### PROBLEM STATEMENT
In the material below, some lines carry "buddha". Copy each such line.

=-=-=

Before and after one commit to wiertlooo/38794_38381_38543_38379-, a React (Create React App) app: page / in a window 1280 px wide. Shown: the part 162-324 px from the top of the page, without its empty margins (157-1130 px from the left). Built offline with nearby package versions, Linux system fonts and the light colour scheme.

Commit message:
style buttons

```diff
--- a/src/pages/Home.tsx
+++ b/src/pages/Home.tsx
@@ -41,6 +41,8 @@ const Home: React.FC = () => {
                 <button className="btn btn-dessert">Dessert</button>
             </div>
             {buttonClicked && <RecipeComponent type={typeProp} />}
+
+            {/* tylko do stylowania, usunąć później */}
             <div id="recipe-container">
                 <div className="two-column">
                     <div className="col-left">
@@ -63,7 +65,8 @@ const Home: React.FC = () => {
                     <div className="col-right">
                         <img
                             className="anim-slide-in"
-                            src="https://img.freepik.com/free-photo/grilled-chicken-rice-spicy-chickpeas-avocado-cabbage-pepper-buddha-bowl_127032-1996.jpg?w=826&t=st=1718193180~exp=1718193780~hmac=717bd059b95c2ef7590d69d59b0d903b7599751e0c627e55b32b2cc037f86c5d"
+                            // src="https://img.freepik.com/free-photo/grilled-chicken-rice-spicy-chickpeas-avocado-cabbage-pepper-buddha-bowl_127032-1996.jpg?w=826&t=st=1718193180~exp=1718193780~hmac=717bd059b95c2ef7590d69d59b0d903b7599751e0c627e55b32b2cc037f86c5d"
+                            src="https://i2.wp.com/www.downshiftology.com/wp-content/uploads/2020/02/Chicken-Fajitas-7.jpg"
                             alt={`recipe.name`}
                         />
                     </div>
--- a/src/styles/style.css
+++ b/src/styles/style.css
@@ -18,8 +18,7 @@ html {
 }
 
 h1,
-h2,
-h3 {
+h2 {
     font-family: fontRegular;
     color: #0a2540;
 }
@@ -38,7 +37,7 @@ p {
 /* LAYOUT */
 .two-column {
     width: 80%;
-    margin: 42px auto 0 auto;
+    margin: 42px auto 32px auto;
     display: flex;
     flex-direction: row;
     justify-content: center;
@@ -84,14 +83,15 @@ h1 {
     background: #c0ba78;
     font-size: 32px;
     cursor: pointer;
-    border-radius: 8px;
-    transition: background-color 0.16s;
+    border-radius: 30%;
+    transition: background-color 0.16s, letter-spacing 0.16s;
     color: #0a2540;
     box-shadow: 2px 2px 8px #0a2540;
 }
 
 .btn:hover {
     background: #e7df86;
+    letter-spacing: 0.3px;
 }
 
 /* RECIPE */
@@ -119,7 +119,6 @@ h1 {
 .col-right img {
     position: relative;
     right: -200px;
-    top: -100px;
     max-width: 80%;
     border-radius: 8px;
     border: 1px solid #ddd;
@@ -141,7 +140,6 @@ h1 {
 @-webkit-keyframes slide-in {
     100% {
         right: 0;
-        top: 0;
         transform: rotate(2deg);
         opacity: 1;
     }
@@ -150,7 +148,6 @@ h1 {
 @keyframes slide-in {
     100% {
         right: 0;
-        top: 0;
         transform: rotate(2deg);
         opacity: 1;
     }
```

=-=-=

### YOUR SOLUTION
-                            src="https://img.freepik.com/free-photo/grilled-chicken-rice-spicy-chickpeas-avocado-cabbage-pepper-buddha-bowl_127032-1996.jpg?w=826&t=st=1718193180~exp=1718193780~hmac=717bd059b95c2ef7590d69d59b0d903b7599751e0c627e55b32b2cc037f86c5d"
+                            // src="https://img.freepik.com/free-photo/grilled-chicken-rice-spicy-chickpeas-avocado-cabbage-pepper-buddha-bowl_127032-1996.jpg?w=826&t=st=1718193180~exp=1718193780~hmac=717bd059b95c2ef7590d69d59b0d903b7599751e0c627e55b32b2cc037f86c5d"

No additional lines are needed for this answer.